EXERCISE OBJECTIVE
Please return every line of the records that contains the word "latestGoal".

RECORDS FOR THIS TASK
/---
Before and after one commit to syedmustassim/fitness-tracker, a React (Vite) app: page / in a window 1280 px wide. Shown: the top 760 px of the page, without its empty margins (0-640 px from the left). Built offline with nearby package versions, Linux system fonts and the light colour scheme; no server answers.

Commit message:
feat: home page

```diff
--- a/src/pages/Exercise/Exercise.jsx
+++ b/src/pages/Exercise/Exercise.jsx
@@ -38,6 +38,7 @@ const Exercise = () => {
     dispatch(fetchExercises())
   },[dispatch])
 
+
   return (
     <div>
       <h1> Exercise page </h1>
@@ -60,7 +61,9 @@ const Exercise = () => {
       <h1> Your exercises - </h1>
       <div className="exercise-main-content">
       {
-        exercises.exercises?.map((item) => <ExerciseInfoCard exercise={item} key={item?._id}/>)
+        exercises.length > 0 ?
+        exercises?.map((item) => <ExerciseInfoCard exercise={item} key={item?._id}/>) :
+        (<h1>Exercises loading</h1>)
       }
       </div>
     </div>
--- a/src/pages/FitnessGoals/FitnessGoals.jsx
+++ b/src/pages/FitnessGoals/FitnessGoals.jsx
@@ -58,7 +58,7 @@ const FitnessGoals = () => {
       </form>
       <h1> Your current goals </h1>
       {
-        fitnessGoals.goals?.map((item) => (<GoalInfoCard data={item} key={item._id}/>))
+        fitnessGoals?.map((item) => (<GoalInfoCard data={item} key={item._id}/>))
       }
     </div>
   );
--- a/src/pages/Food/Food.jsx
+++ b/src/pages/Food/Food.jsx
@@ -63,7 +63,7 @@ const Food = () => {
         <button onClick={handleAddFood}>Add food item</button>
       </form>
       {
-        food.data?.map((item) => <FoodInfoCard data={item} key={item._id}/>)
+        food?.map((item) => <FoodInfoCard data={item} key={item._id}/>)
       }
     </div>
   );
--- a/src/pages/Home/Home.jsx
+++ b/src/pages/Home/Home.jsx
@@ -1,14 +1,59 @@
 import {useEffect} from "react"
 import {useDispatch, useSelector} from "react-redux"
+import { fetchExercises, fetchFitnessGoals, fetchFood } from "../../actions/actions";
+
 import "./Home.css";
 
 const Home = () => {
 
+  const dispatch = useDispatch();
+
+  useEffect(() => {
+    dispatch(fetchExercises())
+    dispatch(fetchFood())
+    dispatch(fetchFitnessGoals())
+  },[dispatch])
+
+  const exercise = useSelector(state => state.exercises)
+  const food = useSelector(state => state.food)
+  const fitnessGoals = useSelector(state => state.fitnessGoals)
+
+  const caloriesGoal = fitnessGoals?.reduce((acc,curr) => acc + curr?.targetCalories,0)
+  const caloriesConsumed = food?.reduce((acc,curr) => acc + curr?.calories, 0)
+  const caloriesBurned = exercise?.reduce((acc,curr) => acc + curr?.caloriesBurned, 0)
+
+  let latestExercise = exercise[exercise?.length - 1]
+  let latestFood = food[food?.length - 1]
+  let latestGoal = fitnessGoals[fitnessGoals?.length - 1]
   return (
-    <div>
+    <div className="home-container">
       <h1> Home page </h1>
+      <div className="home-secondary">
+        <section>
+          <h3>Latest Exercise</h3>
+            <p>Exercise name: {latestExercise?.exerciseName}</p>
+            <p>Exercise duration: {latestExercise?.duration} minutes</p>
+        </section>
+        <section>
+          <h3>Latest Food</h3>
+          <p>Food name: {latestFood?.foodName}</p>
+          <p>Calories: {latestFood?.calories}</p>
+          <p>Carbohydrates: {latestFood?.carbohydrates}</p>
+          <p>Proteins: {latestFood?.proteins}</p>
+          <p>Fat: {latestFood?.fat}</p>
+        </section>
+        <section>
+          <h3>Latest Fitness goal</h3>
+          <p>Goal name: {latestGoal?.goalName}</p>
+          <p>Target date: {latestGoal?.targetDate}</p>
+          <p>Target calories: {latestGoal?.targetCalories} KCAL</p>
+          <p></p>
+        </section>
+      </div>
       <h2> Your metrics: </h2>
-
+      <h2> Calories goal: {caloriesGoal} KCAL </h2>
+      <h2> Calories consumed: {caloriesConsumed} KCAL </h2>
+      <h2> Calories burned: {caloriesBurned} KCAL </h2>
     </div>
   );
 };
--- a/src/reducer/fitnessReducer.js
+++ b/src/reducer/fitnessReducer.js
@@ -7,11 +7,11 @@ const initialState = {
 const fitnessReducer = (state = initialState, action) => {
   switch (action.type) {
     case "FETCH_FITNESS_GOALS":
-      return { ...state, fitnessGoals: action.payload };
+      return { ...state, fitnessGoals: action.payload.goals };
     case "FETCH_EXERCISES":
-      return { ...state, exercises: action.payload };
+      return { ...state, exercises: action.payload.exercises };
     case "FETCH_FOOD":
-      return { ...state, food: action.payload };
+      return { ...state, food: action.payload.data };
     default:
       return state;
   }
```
\---
WORKED SOLUTION
+  let latestGoal = fitnessGoals[fitnessGoals?.length - 1]
+          <p>Goal name: {latestGoal?.goalName}</p>
+          <p>Target date: {latestGoal?.targetDate}</p>
+          <p>Target calories: {latestGoal?.targetCalories} KCAL</p>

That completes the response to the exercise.